— Problem to work on —
Whatever appears in the records, write it out again exactly.

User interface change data

====================

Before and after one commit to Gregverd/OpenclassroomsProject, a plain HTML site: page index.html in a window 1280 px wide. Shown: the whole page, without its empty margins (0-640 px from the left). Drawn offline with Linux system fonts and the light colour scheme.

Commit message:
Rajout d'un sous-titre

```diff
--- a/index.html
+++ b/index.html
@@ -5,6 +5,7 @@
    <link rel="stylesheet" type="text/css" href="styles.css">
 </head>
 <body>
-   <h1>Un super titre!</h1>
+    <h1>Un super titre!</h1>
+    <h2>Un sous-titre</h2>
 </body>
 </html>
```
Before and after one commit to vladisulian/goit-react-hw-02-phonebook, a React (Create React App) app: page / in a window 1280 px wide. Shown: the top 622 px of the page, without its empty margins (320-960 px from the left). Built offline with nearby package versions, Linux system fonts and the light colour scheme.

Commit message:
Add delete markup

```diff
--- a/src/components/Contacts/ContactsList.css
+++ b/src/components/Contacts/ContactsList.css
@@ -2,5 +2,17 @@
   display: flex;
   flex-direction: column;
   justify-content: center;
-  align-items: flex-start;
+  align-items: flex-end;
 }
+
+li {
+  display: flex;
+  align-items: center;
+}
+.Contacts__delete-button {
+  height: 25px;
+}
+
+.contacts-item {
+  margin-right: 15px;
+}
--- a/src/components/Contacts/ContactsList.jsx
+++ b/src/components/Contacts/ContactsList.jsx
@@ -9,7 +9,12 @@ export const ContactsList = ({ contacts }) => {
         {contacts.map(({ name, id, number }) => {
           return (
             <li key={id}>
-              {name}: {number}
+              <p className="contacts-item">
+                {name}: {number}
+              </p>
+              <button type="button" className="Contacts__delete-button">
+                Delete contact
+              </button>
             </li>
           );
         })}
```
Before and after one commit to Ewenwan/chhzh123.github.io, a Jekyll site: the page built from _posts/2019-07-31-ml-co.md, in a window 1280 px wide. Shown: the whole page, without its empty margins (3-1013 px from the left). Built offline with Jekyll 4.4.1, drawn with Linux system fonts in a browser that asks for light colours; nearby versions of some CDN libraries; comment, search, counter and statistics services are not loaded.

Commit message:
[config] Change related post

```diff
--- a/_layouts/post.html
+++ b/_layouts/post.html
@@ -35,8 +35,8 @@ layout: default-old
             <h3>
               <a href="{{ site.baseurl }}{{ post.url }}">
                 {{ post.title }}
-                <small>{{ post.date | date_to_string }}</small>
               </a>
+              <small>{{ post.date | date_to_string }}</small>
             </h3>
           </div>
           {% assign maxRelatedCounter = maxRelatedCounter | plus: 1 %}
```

====================

— Response below —
Before and after one commit to Gregverd/OpenclassroomsProject, a plain HTML site: page index.html in a window 1280 px wide. Shown: the whole page, without its empty margins (0-640 px from the left). Drawn offline with Linux system fonts and the light colour scheme.

Commit message:
Rajout d'un sous-titre

```diff
--- a/index.html
+++ b/index.html
@@ -5,6 +5,7 @@
    <link rel="stylesheet" type="text/css" href="styles.css">
 </head>
 <body>
-   <h1>Un super titre!</h1>
+    <h1>Un super titre!</h1>
+    <h2>Un sous-titre</h2>
 </body>
 </html>
```
Before and after one commit to vladisulian/goit-react-hw-02-phonebook, a React (Create React App) app: page / in a window 1280 px wide. Shown: the top 622 px of the page, without its empty margins (320-960 px from the left). Built offline with nearby package versions, Linux system fonts and the light colour scheme.

Commit message:
Add delete markup

```diff
--- a/src/components/Contacts/ContactsList.css
+++ b/src/components/Contacts/ContactsList.css
@@ -2,5 +2,17 @@
   display: flex;
   flex-direction: column;
   justify-content: center;
-  align-items: flex-start;
+  align-items: flex-end;
 }
+
+li {
+  display: flex;
+  align-items: center;
+}
+.Contacts__delete-button {
+  height: 25px;
+}
+
+.contacts-item {
+  margin-right: 15px;
+}
--- a/src/components/Contacts/ContactsList.jsx
+++ b/src/components/Contacts/ContactsList.jsx
@@ -9,7 +9,12 @@ export const ContactsList = ({ contacts }) => {
         {contacts.map(({ name, id, number }) => {
           return (
             <li key={id}>
-              {name}: {number}
+              <p className="contacts-item">
+                {name}: {number}
+              </p>
+              <button type="button" className="Contacts__delete-button">
+                Delete contact
+              </button>
             </li>
           );
         })}
```
Before and after one commit to Ewenwan/chhzh123.github.io, a Jekyll site: the page built from _posts/2019-07-31-ml-co.md, in a window 1280 px wide. Shown: the whole page, without its empty margins (3-1013 px from the left). Built offline with Jekyll 4.4.1, drawn with Linux system fonts in a browser that asks for light colours; nearby versions of some CDN libraries; comment, search, counter and statistics services are not loaded.

Commit message:
[config] Change related post

```diff
--- a/_layouts/post.html
+++ b/_layouts/post.html
@@ -35,8 +35,8 @@ layout: default-old
             <h3>
               <a href="{{ site.baseurl }}{{ post.url }}">
                 {{ post.title }}
-                <small>{{ post.date | date_to_string }}</small>
               </a>
+              <small>{{ post.date | date_to_string }}</small>
             </h3>
           </div>
           {% assign maxRelatedCounter = maxRelatedCounter | plus: 1 %}
```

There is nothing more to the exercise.